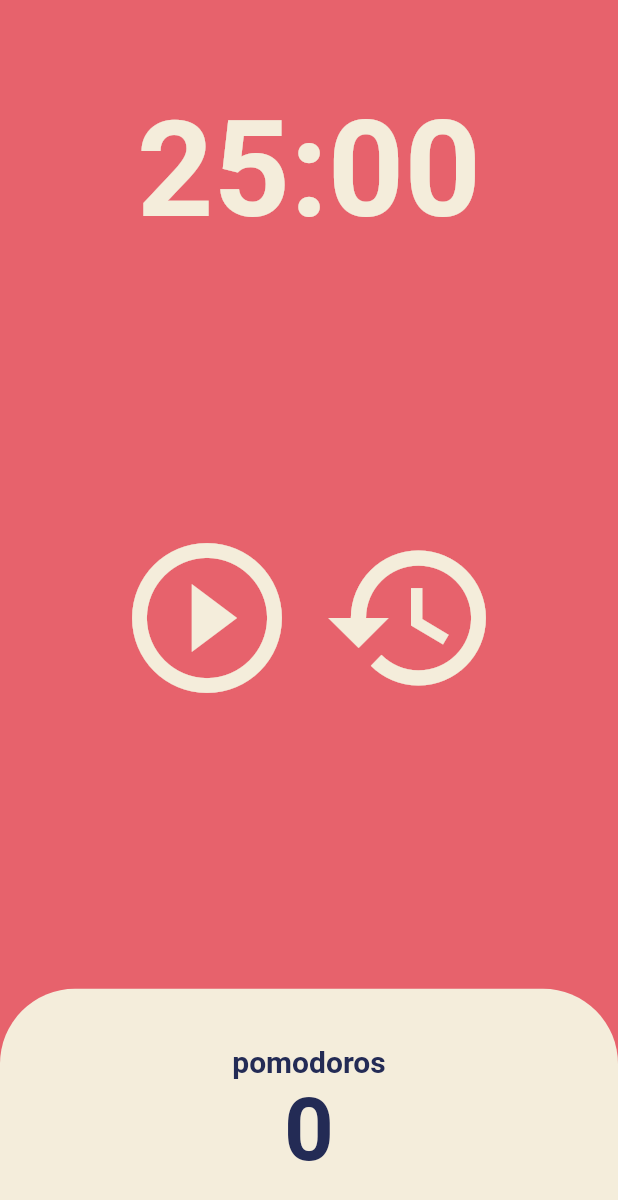
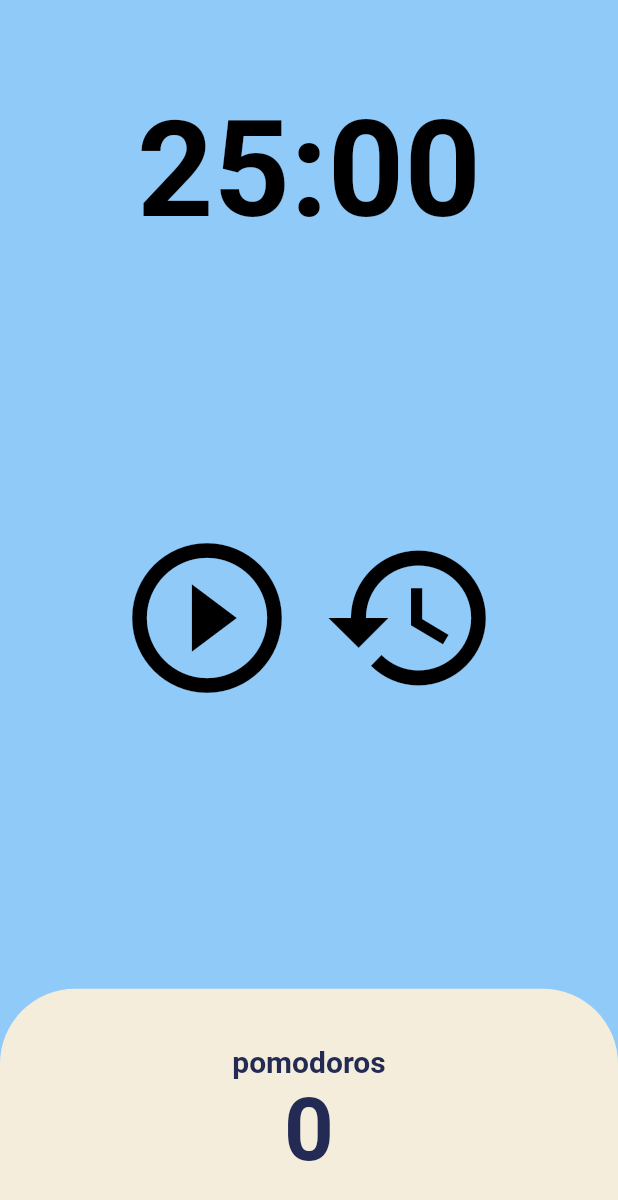
Before and after one commit to aprochoi/flutter_prac, a Flutter app: the screen it shows after launch, on a phone screen of 412 x 824 dp. Shown: the top 1200 px of the screen. Run offline on Flutter 3.47's test engine with Material 2 defaults, Android fonts, the light colour scheme and no system bars; our stand-ins replace bloc, cloud_firestore, firebase_core, flutter_bloc, flutter_spinkit, flutter_svg and 8 more; missing offline and left inert: dart:html; accounts and stored records are empty.

Commit message:
pomodoro

```diff
--- a/pomodoro_app/lib/main.dart
+++ b/pomodoro_app/lib/main.dart
@@ -13,13 +13,13 @@ class MyApp extends StatelessWidget {
   Widget build(BuildContext context) {
     return MaterialApp(
       theme: ThemeData(
-        backgroundColor: const Color(0xFFE7626C),
+        backgroundColor: Colors.blue[200],
         textTheme: const TextTheme(
           headline1: TextStyle(
             color: Color(0xFF232B55),
           ),
         ),
-        cardColor: const Color(0xFFF4EDDB),
+        cardColor: Colors.black,
       ),
       home: const HomeScreen(),
     );
--- a/pomodoro_app/lib/screens/home_screen.dart
+++ b/pomodoro_app/lib/screens/home_screen.dart
@@ -107,9 +107,9 @@ class _HomeScreenState extends State<HomeScreen> {
               children: [
                 Expanded(
                   child: Container(
-                    decoration: BoxDecoration(
-                      color: Theme.of(context).cardColor,
-                      borderRadius: const BorderRadius.only(
+                    decoration: const BoxDecoration(
+                      color: Color(0xFFF4EDDB),
+                      borderRadius: BorderRadius.only(
                         topLeft: Radius.circular(50),
                         topRight: Radius.circular(50),
                       ),
```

Work request >> The copy you produce must repeat all the entries exactly and contain no pictures.

Solution >>
Before and after one commit to aprochoi/flutter_prac, a Flutter app: the screen it shows after launch, on a phone screen of 412 x 824 dp. Shown: the top 1200 px of the screen. Run offline on Flutter 3.47's test engine with Material 2 defaults, Android fonts, the light colour scheme and no system bars; our stand-ins replace bloc, cloud_firestore, firebase_core, flutter_bloc, flutter_spinkit, flutter_svg and 8 more; missing offline and left inert: dart:html; accounts and stored records are empty.

Commit message:
pomodoro

```diff
--- a/pomodoro_app/lib/main.dart
+++ b/pomodoro_app/lib/main.dart
@@ -13,13 +13,13 @@ class MyApp extends StatelessWidget {
   Widget build(BuildContext context) {
     return MaterialApp(
       theme: ThemeData(
-        backgroundColor: const Color(0xFFE7626C),
+        backgroundColor: Colors.blue[200],
         textTheme: const TextTheme(
           headline1: TextStyle(
             color: Color(0xFF232B55),
           ),
         ),
-        cardColor: const Color(0xFFF4EDDB),
+        cardColor: Colors.black,
       ),
       home: const HomeScreen(),
     );
--- a/pomodoro_app/lib/screens/home_screen.dart
+++ b/pomodoro_app/lib/screens/home_screen.dart
@@ -107,9 +107,9 @@ class _HomeScreenState extends State<HomeScreen> {
               children: [
                 Expanded(
                   child: Container(
-                    decoration: BoxDecoration(
-                      color: Theme.of(context).cardColor,
-                      borderRadius: const BorderRadius.only(
+                    decoration: const BoxDecoration(
+                      color: Color(0xFFF4EDDB),
+                      borderRadius: BorderRadius.only(
                         topLeft: Radius.circular(50),
                         topRight: Radius.circular(50),
                       ),
```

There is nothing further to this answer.